- _Work instruction_: Keeping pictures out of the copy, restate each record word for word.

● ● ● ● ● ● ●

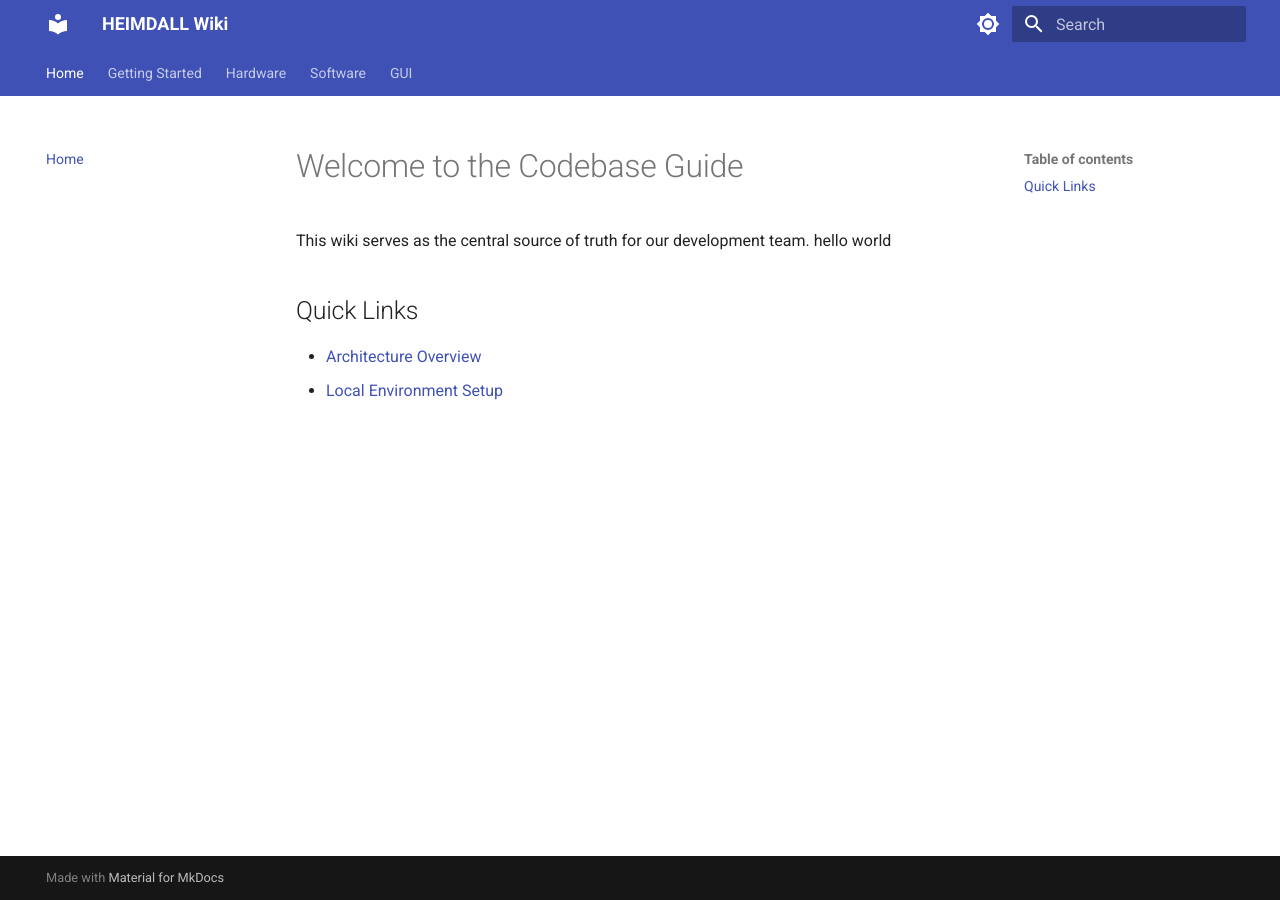
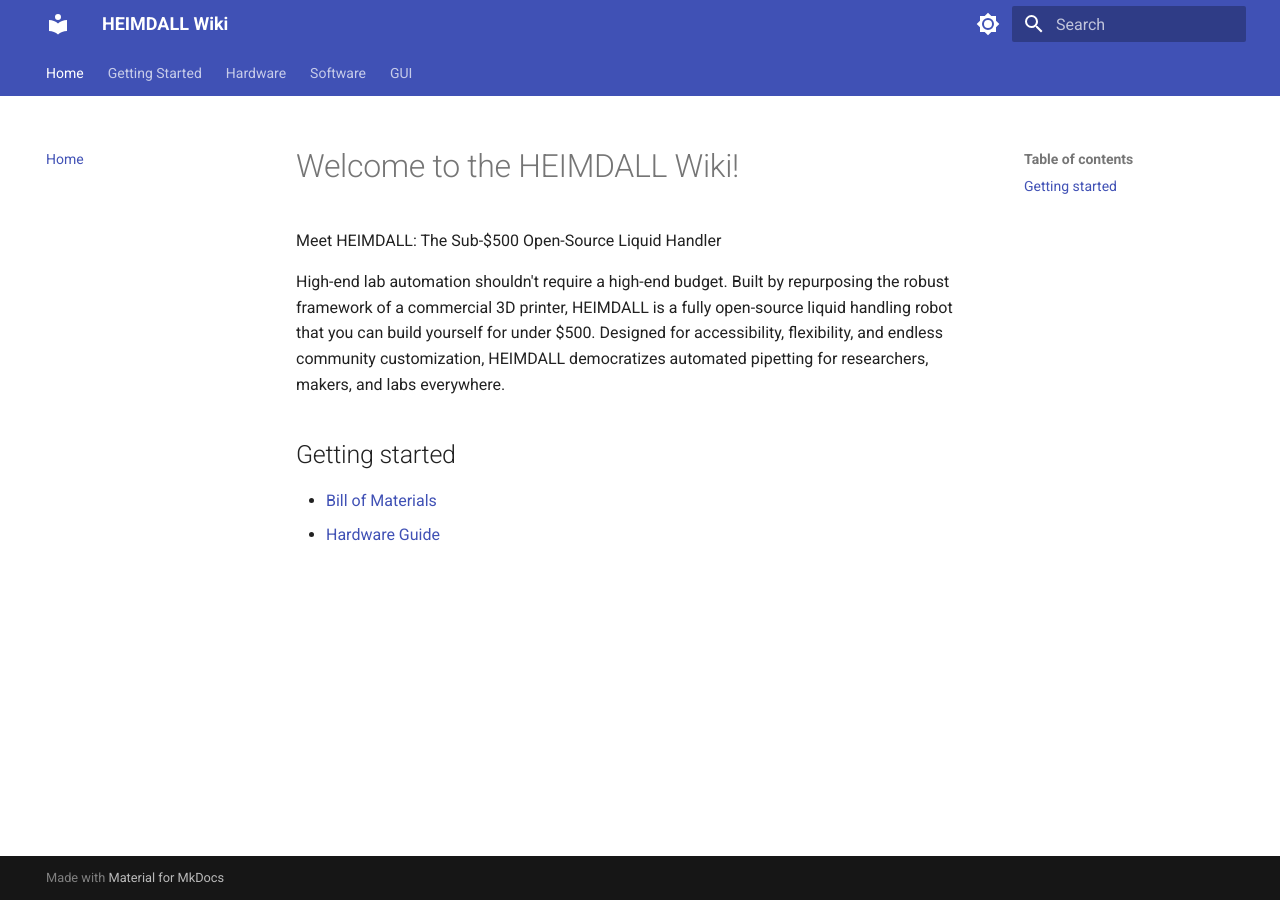
Before and after one commit to selfdrivinglabsntu/SelfDrivingLabWiki, an MkDocs documentation site: the page built from docs/index.md, in a window 1280 px wide. Built offline with MkDocs 1.6.1 and Material for MkDocs 9.7.7, drawn with Linux system fonts in a browser that asks for light colours.

Commit message:
changed landing page, added some other stuff

```diff
--- a/docs/index.md
+++ b/docs/index.md
@@ -1,7 +1,8 @@
-# Welcome to the Codebase Guide
-This wiki serves as the central source of truth for our development team.
-hello world
+# Welcome to the HEIMDALL Wiki!
+Meet HEIMDALL: The Sub-$500 Open-Source Liquid Handler
 
-## Quick Links
-* [Architecture Overview](architecture.md)
-* [Local Environment Setup](setup.md)
+High-end lab automation shouldn't require a high-end budget. Built by repurposing the robust framework of a commercial 3D printer, HEIMDALL is a fully open-source liquid handling robot that you can build yourself for under $500. Designed for accessibility, flexibility, and endless community customization, HEIMDALL democratizes automated pipetting for researchers, makers, and labs everywhere.
+
+## Getting started
+* [Bill of Materials](setup.md)
+* [Hardware Guide](hardware.md)
```
Also changed, not shown: docs/hardware/bill_of_materials.md (added, +1 -0 lines), docs/setup.md (+1 -1 lines), docs/hardware/hardware.md (added).
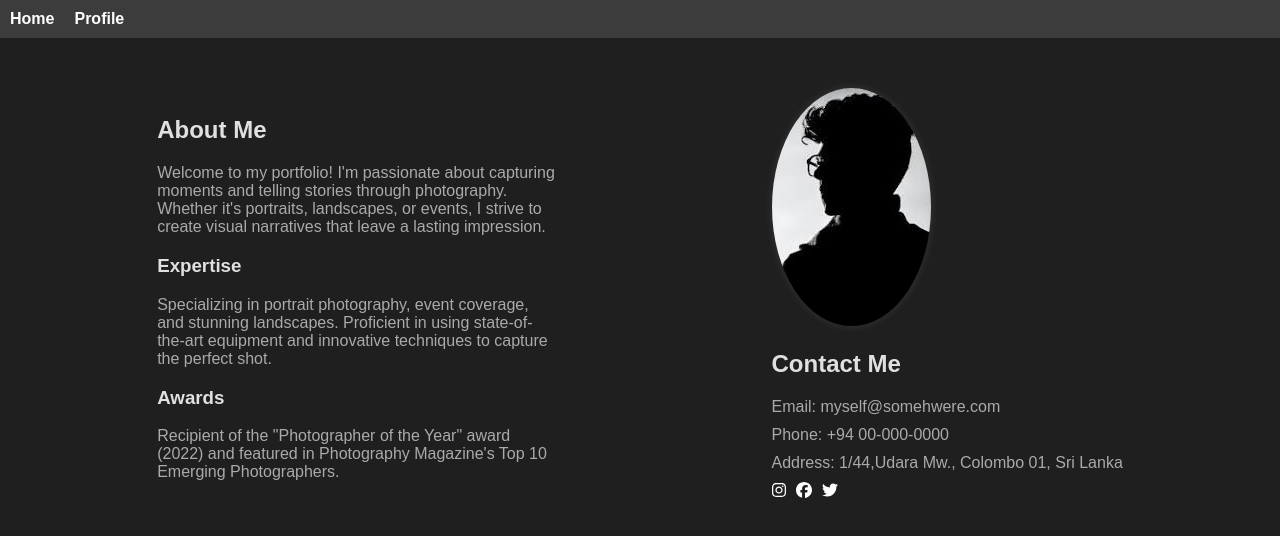
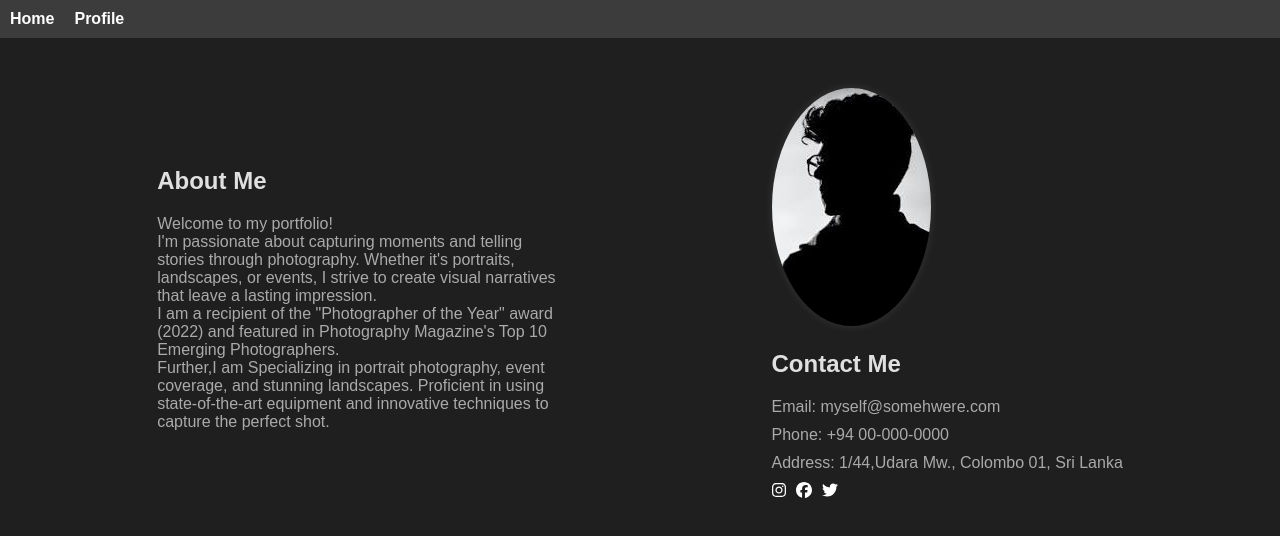
Before and after one commit to yashodharanawaka/my-gallery, a React (Create React App) app: page /profile in a window 1280 px wide. Shown: the top 536 px of the page. Built offline with nearby package versions, Linux system fonts and the light colour scheme.

Commit message:
modified about me section

```diff
--- a/src/components/MyProfile.js
+++ b/src/components/MyProfile.js
@@ -9,17 +9,13 @@ const MyProfile = () => {
         <div className="contact-container">
             <div className="contact-details">
                 <h2>About Me</h2>
-                <p>Welcome to my portfolio! I'm passionate about capturing moments and telling stories through
+                <p>Welcome to my portfolio!<br/>I'm passionate about capturing moments and telling stories through
                     photography. Whether it's portraits, landscapes, or events, I strive to create visual narratives
-                    that leave a lasting impression.</p>
-
-                <h3>Expertise</h3>
-                <p>Specializing in portrait photography, event coverage, and stunning landscapes. Proficient in using
+                    that leave a lasting impression.<br/>I am a recipient of the "Photographer of the Year" award (2022)
+                    and featured in Photography Magazine's Top
+                    10 Emerging Photographers.<br/>Further,I am Specializing in portrait photography, event coverage,
+                    and stunning landscapes. Proficient in using
                     state-of-the-art equipment and innovative techniques to capture the perfect shot.</p>
-
-                <h3>Awards</h3>
-                <p>Recipient of the "Photographer of the Year" award (2022) and featured in Photography Magazine's Top
-                    10 Emerging Photographers.</p>
             </div>
 
             <div className="contact-form">
```
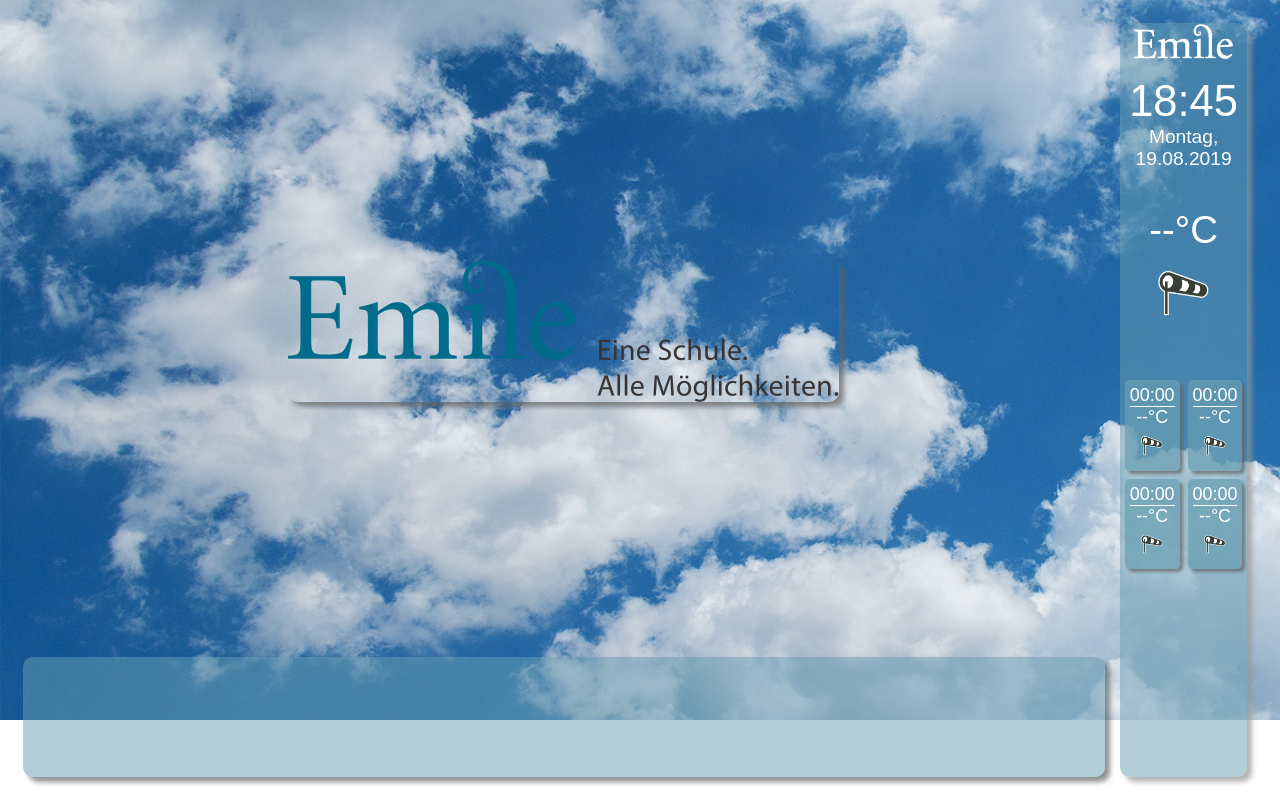
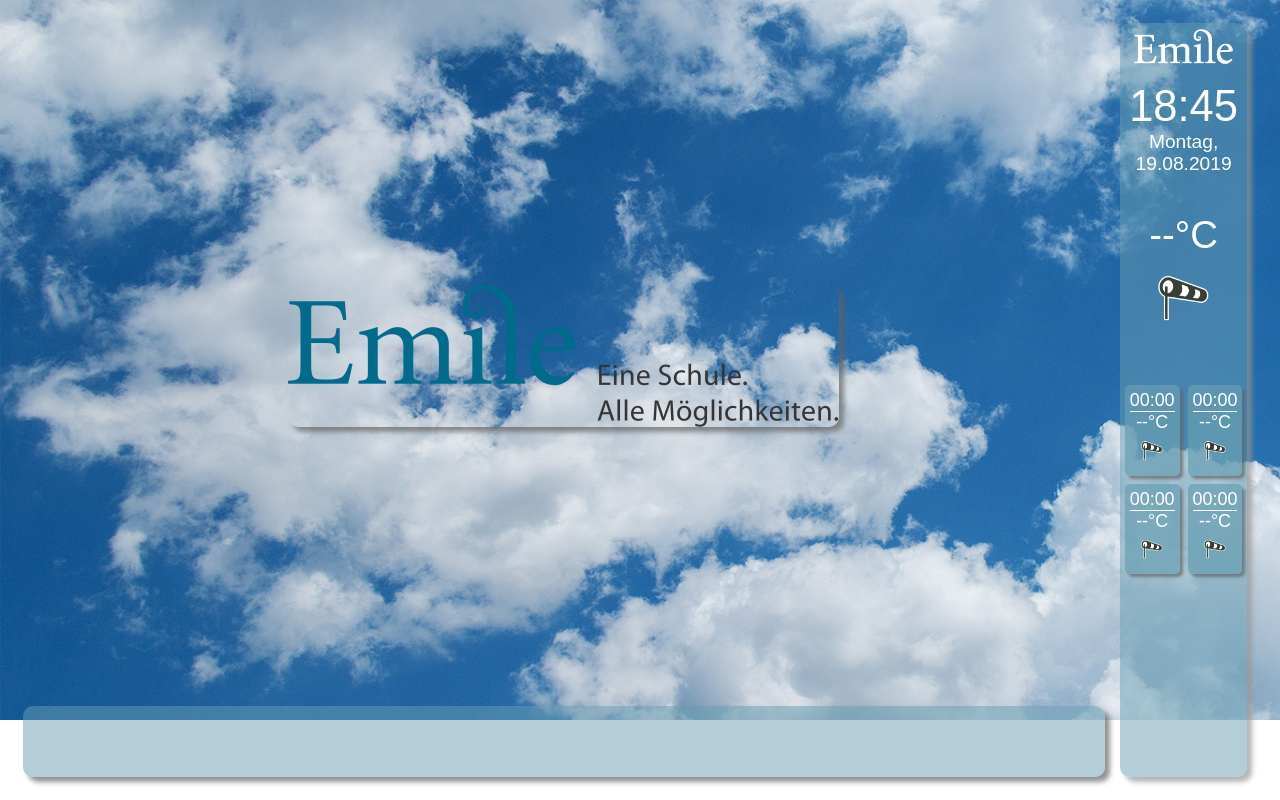
Before and after one commit to mua69/infoscreenapp, an Angular app: page / in a window 1280 px wide. Built offline with nearby package versions, Linux system fonts and the light colour scheme; no server answers.

Commit message:
Cosmetic fine tuning.

```diff
--- a/src/app/app.component.css
+++ b/src/app/app.component.css
@@ -21,7 +21,7 @@ table {
 .imagearea {
   text-align:center;
   width: 90%;
-  height:83%;
+  height:90%;
 }
 
 .img {
@@ -52,26 +52,33 @@ td.ticker {
 
  }
 
+div.emilelogo {
+  margin-top: 5px;
+  margin-left: 2px;
+  margin-right: 2px;
+
+}
+
 @media (min-width: 0px) {
-  .emilelogo {
+  img.emilelogo {
     width: 100px;
   }
 }
 
 @media (min-width: 1900px) {
-  .emilelogo {
+  img.emilelogo {
     width: 150px;
   }
 }
 
 @media (min-width: 2500px) {
-  .emilelogo {
+  img.emilelogo {
     width: 200px;
   }
 }
 
 @media (min-width: 3500px) {
-  .emilelogo {
+  img.emilelogo {
     width: 280px;
   }
 }
--- a/src/app/app.component.html
+++ b/src/app/app.component.html
@@ -7,8 +7,9 @@
 	  <!-- <img style="max-width:500px;max-height:500px;" src="assets/{{img}}"/> -->
       </td>
       <td rowspan="2" class="sidebar">
-	<img class="emilelogo" src="assets/logo-emile-white.png">
-
+	<div class="emilelogo">
+	  <img class="emilelogo" src="assets/logo-emile-white.png">
+	</div>
 	<div class="clock">
 	  <app-clock></app-clock>
 	  <p></p>
--- a/src/app/app.component.ts
+++ b/src/app/app.component.ts
@@ -63,7 +63,7 @@ export class AppComponent  {
 
   buildImgUrl(img) {
     var w = window.innerWidth * 0.85
-    var h = window.innerHeight * 0.75
+    var h = window.innerHeight * 0.85
 
     return img + '?w=' + Math.floor(w) + '&h=' + Math.floor(h);
   }
```
Also changed, not shown: 1 other file (tests, documents, lock files or other folders).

● ● ● ● ● ● ●

- _Solution_:
Before and after one commit to selfdrivinglabsntu/SelfDrivingLabWiki, an MkDocs documentation site: the page built from docs/index.md, in a window 1280 px wide. Built offline with MkDocs 1.6.1 and Material for MkDocs 9.7.7, drawn with Linux system fonts in a browser that asks for light colours.

Commit message:
changed landing page, added some other stuff

```diff
--- a/docs/index.md
+++ b/docs/index.md
@@ -1,7 +1,8 @@
-# Welcome to the Codebase Guide
-This wiki serves as the central source of truth for our development team.
-hello world
+# Welcome to the HEIMDALL Wiki!
+Meet HEIMDALL: The Sub-$500 Open-Source Liquid Handler
 
-## Quick Links
-* [Architecture Overview](architecture.md)
-* [Local Environment Setup](setup.md)
+High-end lab automation shouldn't require a high-end budget. Built by repurposing the robust framework of a commercial 3D printer, HEIMDALL is a fully open-source liquid handling robot that you can build yourself for under $500. Designed for accessibility, flexibility, and endless community customization, HEIMDALL democratizes automated pipetting for researchers, makers, and labs everywhere.
+
+## Getting started
+* [Bill of Materials](setup.md)
+* [Hardware Guide](hardware.md)
```
Also changed, not shown: docs/hardware/bill_of_materials.md (added, +1 -0 lines), docs/setup.md (+1 -1 lines), docs/hardware/hardware.md (added).
Before and after one commit to yashodharanawaka/my-gallery, a React (Create React App) app: page /profile in a window 1280 px wide. Shown: the top 536 px of the page. Built offline with nearby package versions, Linux system fonts and the light colour scheme.

Commit message:
modified about me section

```diff
--- a/src/components/MyProfile.js
+++ b/src/components/MyProfile.js
@@ -9,17 +9,13 @@ const MyProfile = () => {
         <div className="contact-container">
             <div className="contact-details">
                 <h2>About Me</h2>
-                <p>Welcome to my portfolio! I'm passionate about capturing moments and telling stories through
+                <p>Welcome to my portfolio!<br/>I'm passionate about capturing moments and telling stories through
                     photography. Whether it's portraits, landscapes, or events, I strive to create visual narratives
-                    that leave a lasting impression.</p>
-
-                <h3>Expertise</h3>
-                <p>Specializing in portrait photography, event coverage, and stunning landscapes. Proficient in using
+                    that leave a lasting impression.<br/>I am a recipient of the "Photographer of the Year" award (2022)
+                    and featured in Photography Magazine's Top
+                    10 Emerging Photographers.<br/>Further,I am Specializing in portrait photography, event coverage,
+                    and stunning landscapes. Proficient in using
                     state-of-the-art equipment and innovative techniques to capture the perfect shot.</p>
-
-                <h3>Awards</h3>
-                <p>Recipient of the "Photographer of the Year" award (2022) and featured in Photography Magazine's Top
-                    10 Emerging Photographers.</p>
             </div>
 
             <div className="contact-form">
```
Before and after one commit to mua69/infoscreenapp, an Angular app: page / in a window 1280 px wide. Built offline with nearby package versions, Linux system fonts and the light colour scheme; no server answers.

Commit message:
Cosmetic fine tuning.

```diff
--- a/src/app/app.component.css
+++ b/src/app/app.component.css
@@ -21,7 +21,7 @@ table {
 .imagearea {
   text-align:center;
   width: 90%;
-  height:83%;
+  height:90%;
 }
 
 .img {
@@ -52,26 +52,33 @@ td.ticker {
 
  }
 
+div.emilelogo {
+  margin-top: 5px;
+  margin-left: 2px;
+  margin-right: 2px;
+
+}
+
 @media (min-width: 0px) {
-  .emilelogo {
+  img.emilelogo {
     width: 100px;
   }
 }
 
 @media (min-width: 1900px) {
-  .emilelogo {
+  img.emilelogo {
     width: 150px;
   }
 }
 
 @media (min-width: 2500px) {
-  .emilelogo {
+  img.emilelogo {
     width: 200px;
   }
 }
 
 @media (min-width: 3500px) {
-  .emilelogo {
+  img.emilelogo {
     width: 280px;
   }
 }
--- a/src/app/app.component.html
+++ b/src/app/app.component.html
@@ -7,8 +7,9 @@
 	  <!-- <img style="max-width:500px;max-height:500px;" src="assets/{{img}}"/> -->
       </td>
       <td rowspan="2" class="sidebar">
-	<img class="emilelogo" src="assets/logo-emile-white.png">
-
+	<div class="emilelogo">
+	  <img class="emilelogo" src="assets/logo-emile-white.png">
+	</div>
 	<div class="clock">
 	  <app-clock></app-clock>
 	  <p></p>
--- a/src/app/app.component.ts
+++ b/src/app/app.component.ts
@@ -63,7 +63,7 @@ export class AppComponent  {
 
   buildImgUrl(img) {
     var w = window.innerWidth * 0.85
-    var h = window.innerHeight * 0.75
+    var h = window.innerHeight * 0.85
 
     return img + '?w=' + Math.floor(w) + '&h=' + Math.floor(h);
   }
```
Also changed, not shown: 1 other file (tests, documents, lock files or other folders).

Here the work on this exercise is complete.